The pipe trick uses the pipe character ("
|") to save typing the label of a piped link for several kinds of wiki links. This can avoid potentially making an error while typing the label.
When the last character of a link is the pipe character, the pipe trick will automatically generate the text that displays for that link. Its processing removes the parenthesized part of the link title, handles commas in the title, and removes namespace prefixes. The described processing happens at the point of saving the page data, and the generated text is saved with the rest of the page's wiki markup – thus, it is merely an aid to editing.
An even better way to save keystrokes that doesn't need any additional characters is by simply attaching text to the link, as in "[[train]]s".
The pipe trick doesn't work in edit summaries, within <ref> tags, or links to sections – see below.
Pages in other namespaces
The next few examples demonstrate additional features and show the expanded wiki markup text that this pipe-trick process generates, which in turn generates the results in the page display.
Since Wikipedia is case-insensitive in regard to the first character of the target title, it is possible to use the pipe trick for upper- or lowercase words regardless of the target page's case.
[[pipe (computing)|]]generates the wiki markup
[[pipe (computing)|pipe]]rendered as pipe
As with all links, it is possible to blend a suffix when using the pipe trick as well:
The basic rule when the pipe trick is used is that an (initial) namespace prefix, a final part beginning with a comma, or a final parenthesis (usually intended for disambiguation) is suppressed in the rendering of the link. The rendered text is case neutral and so should be entered precisely as the user wishes it to appear in the article. In case of combinations of suppressible parts, the following rules apply:
Commas beat parentheses
If the link name involves both one or more commas and a final parenthesis, only the parenthesis is suppressed:
is shown on the page as:

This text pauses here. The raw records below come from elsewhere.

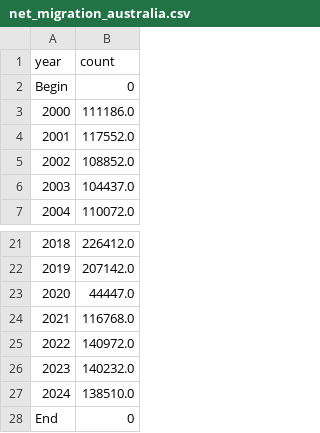
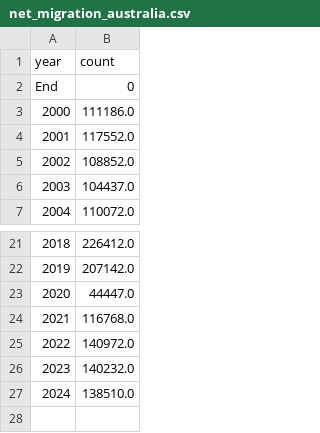
Before and after one commit to kluk0007/kluk0007_Monash_FIT3179_A2, a CSV file: data/net_migration_australia.csv, drawn as a sheet; only a part is shown, gaps mark what is left out; the diff names each change by its address in the sheet, - before the commit and + after, or states it on an @@ line.

Commit message:
Update net_migration_australia.csv

```diff
--- a/data/net_migration_australia.csv
+++ b/data/net_migration_australia.csv
@@ column A (year) renumbered in row 2 @@
-row 28: End | 0
```
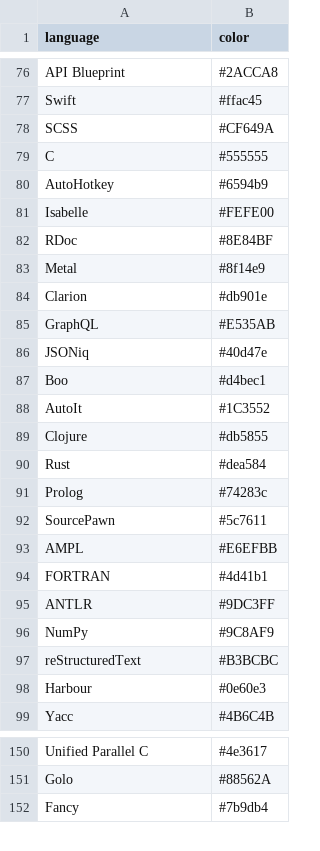
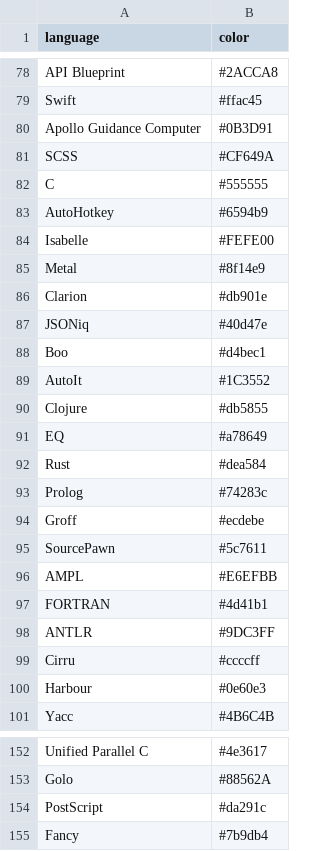
Before and after one commit to Diastro/github-colors, a CSV file: github-colors.csv, drawn as a sheet; only a part is shown, gaps mark what is left out; the diff covers the shown part only.

```diff
--- a/github-colors.csv
+++ b/github-colors.csv
@@ -77,2 +79,3 @@ API Blueprint,#2ACCA8
 Swift,#ffac45
+Apollo Guidance Computer,#0B3D91
 SCSS,#CF649A
@@ -81,6 +84,4 @@ AutoHotkey,#6594b9
 Isabelle,#FEFE00
-RDoc,#8E84BF
 Metal,#8f14e9
 Clarion,#db901e
-GraphQL,#E535AB
 JSONiq,#40d47e
@@ -89,4 +90,6 @@ AutoIt,#1C3552
 Clojure,#db5855
+EQ,#a78649
 Rust,#dea584
 Prolog,#74283c
+Groff,#ecdebe
 SourcePawn,#5c7611
@@ -95,4 +98,3 @@ FORTRAN,#4d41b1
 ANTLR,#9DC3FF
-NumPy,#9C8AF9
-reStructuredText,#B3BCBC
+Cirru,#ccccff
 Harbour,#0e60e3
@@ -151,2 +153,3 @@ Unified Parallel C,#4e3617
 Golo,#88562A
+PostScript,#da291c
 Fancy,#7b9db4
```
Also changed, not shown: 3 added rows, 2 removed rows, 1 moved row and 3 edited cells elsewhere in this file, 4 other files.
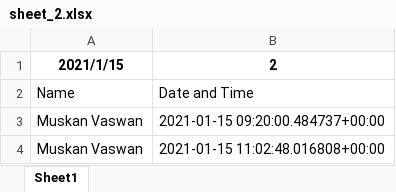
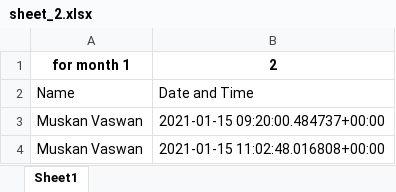
Before and after one commit to muskanvaswan/recognific_web, an Excel workbook: Attendance/sheet_2.xlsx, sheet Sheet1, drawn as a sheet; values as stored, in another font and other column widths than the file's, no borders; the diff names each change by its address in the sheet, - before the commit and + after, or states it on an @@ line.

```diff
--- a/Attendance/sheet_2.xlsx (sheet Sheet1)
+++ b/Attendance/sheet_2.xlsx (sheet Sheet1)
-A1: 2021/1/15
+A1: for month 1
```
Also changed, not shown: 3 other files.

Only one prefix suppressed
If there are several prefixes, which can occur, for example, for an interlanguage link, only the first is suppressed:
is rendered as:
Only the first comma
If there are several commas, only the part up to the first comma is shown:
For the rest, if there is both an initial part and a final part that can be omitted, both are suppressed:
Where the pipe trick doesn't work, the link must be written out in full manually.
|This was reported as a bug back in 2005, but it has not been resolved. See this bug report for technical details.|
The trick does not work when enclosing between "ref" tags or gallery tags.
<ref>[[Roger Taylor (author)|]]</ref>
renders in the references list (generated by the <references/> tag) as:
Note: This does not apply to references defined via ((r)) or ((refn)).
The trick does not work in edit summaries.
/* Edit summaries and the pipe trick */ as tested in [[WP:SAND|]]
renders in the edit history as:
The pipe trick does not work on section links, and in general it does not work for links to anchors (links that use a
# sign). For example,
It does not give you any wikilink. See phabricator:T2845, "[[#foo|]], [[/bar|]] should be equivalent to [[#foo|foo]], [[/bar|bar]]".
You can achieve a similar effect for subpages by adding a slash.
Unlike the pipe trick, though, the slash trick is not expanded in the saved wiki markup.
This trick only works in namespaces where subpages are enabled.
If the title of the article you are editing includes a parenthesized term or a comma, placing a pipe at the start of a link will append that parenthesized text to the link target, but not display it.
For example, if the link
were placed in Agonist (disambiguation), the link would be expanded to
If the link
were placed in Pacific Grove, California, the link would be expanded to
[[Palo Alto, California|Palo Alto]]
Placing a pipe at the start of a link to an article that has no parentheses or comma in its title will have no effect.
Some templates are available as alternatives to using the trick for linking.